Perhaps one of the considerations justifying its choice by some amateur musical companies is its requirement for a single set for both Acts. The ones usually chosen consist of flats and cloths suggesting the walls of the Tower of London surrounding a flat stage area representing Tower Green. For this production Alison Cooper avoided this conventional setting and devised a set almost entirely consisting of rostra. Their size, shape and positioning gave it a clean, modern look, but when combined with the style and colouring of the costumes allowed the piece to be firmly set in the medieval period in which the action was deemed to take place. The rostra were complimented by a large portcullis type structure upstage right to confirm the impression of a castle, which enhanced the very attractive setting in which the tale could unfold. The use of rostra allowed for the positioning of individuals on different levels to underline their importance in each scene, and provided several distinct floor areas in which groups of characters could be located according to their relevance to the action at any particular time.

Whilst the orchestra was playing the overture a few of the leading characters were observed on stage. These included Phoebe, looking rather sad as she contemplates the fate of Colonel Fairfax, and Wilfred Shadbolt, who by his attempt to trap birds gave an indication of his vocation of jailer and tormentor.

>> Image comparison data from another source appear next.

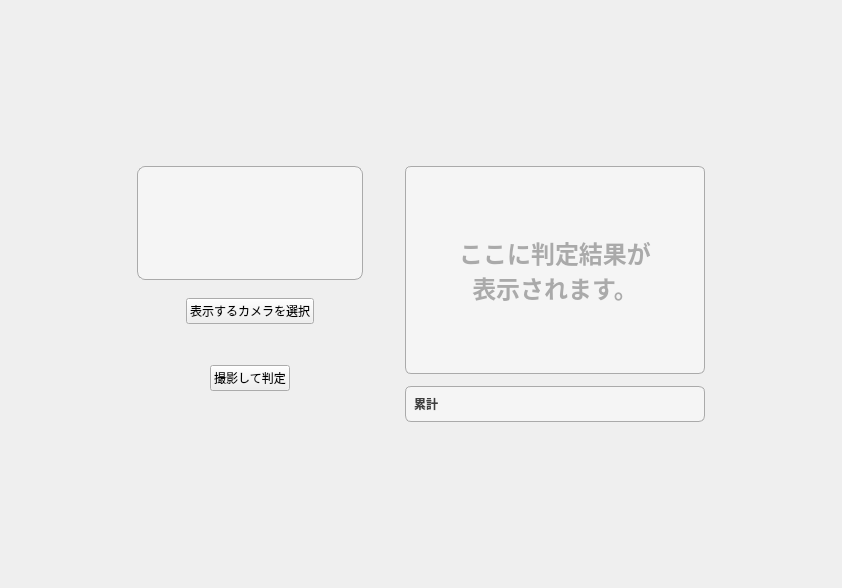
Before: the Qt Designer form src/main/python/view/ui/inspection.ui in RUTILEA/SDTest, drawn with Qt 5.
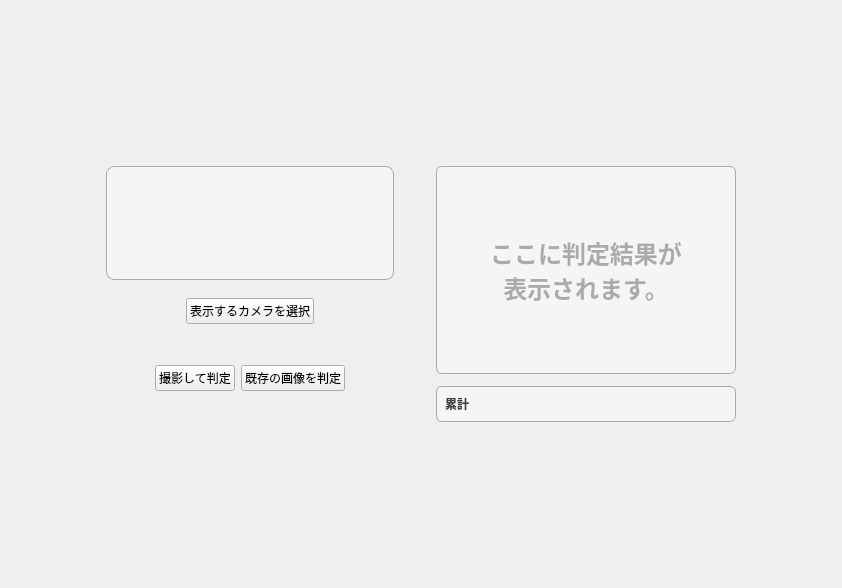
After: the same form once the commit is applied. Icons and pictures are not drawn. Custom widgets are drawn as their Qt base class.

What changed in the file:
```diff
--- a/src/main/python/view/ui/inspection.ui
+++ b/src/main/python/view/ui/inspection.ui
@@ -175,6 +175,13 @@
             </property>
            </widget>
           </item>
+          <item>
+           <widget class="QPushButton" name="inspect_existing_image_button">
+            <property name="text">
+             <string>既存の画像を判定</string>
+            </property>
+           </widget>
+          </item>
           <item>
            <spacer name="horizontalSpacer_7">
             <property name="orientation">
```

The orchestra was directed by Angela Barker with her usual skill, interpreting the score feelingly, with a pleasing balance of tones expressed in a suitably stately manner.

The effective use of different colours on the cyc at the rear of the stage, together with the use of gobos helped create atmosphere and mood, as did the hand held “candles” with which the opening of Act 2 was lit. Lighting of individual characters was achieved in a subtle manner, with the level of their illumination being gradually increased instead of being harshly spotlit.

Most of the cast chosen were able to offer considerable experience in performing with your company as with others. As a number of them had or were receiving formal vocal training it is hardly surprising that they all sang well. Amongst these was David Brown playing the hero of the piece, Colonel Fairfax, who sang in a most praiseworthy manner. Although with her blond hair hidden we might have had difficulty in recognising Lynda Barrett playing Phoebe, there was no mistaking the quality of her singing. I was a little concerned that David Longes as Jack Point touched his hair as if to assure himself that his wig was in place, only to find, at the end, that its wearing was essential to his interpretation of the character. Alastair Lindsey-Renton provided a more humane portrayal of Wilfred Shadbolt than is usually seen, appearing to be a little more slow, dull and vacant person, rather than the evil, obnoxious individual that is often offered. He was completely in character throughout, including his curtain call. Jane Hogg was a very attractive Elsie Maynard and delighted us all with her excellent soprano singing. It was a great pity that Sarah Esser, after months of rehearsal, should have a car accident immediately before the show, and it was fortunate for your society and brave on the part of Brenda Judd that she was able to take over the role of Dame Carruthers with virtually no rehearsal. She was obviously very familiar with the part and I am sure that few in the audience would have been aware of the change if an announcement had not been made. In smaller parts I thought that Neil Williams’ singing was particularly noteworthy with “This the Autumn”, as was Chris Whitebread in his depiction of the Lieutenant. All those with solos were well supported by a large and vocal chorus.

The gesture of placing a flower at the point where Jack Point died instead of having him take a bow during the Curtain Call provided a poignant moment to end an excellent show.

My wife, Jackie, and I were very pleased that you should have invited us once again to one of your first class presentations in the tip top venue that is the Harlequin. We thank you for looking after us so well with the chance of having a chat with Ginny King before the show, and with Alison Cooper and Ginny whilst enjoying your hospitality during the interval.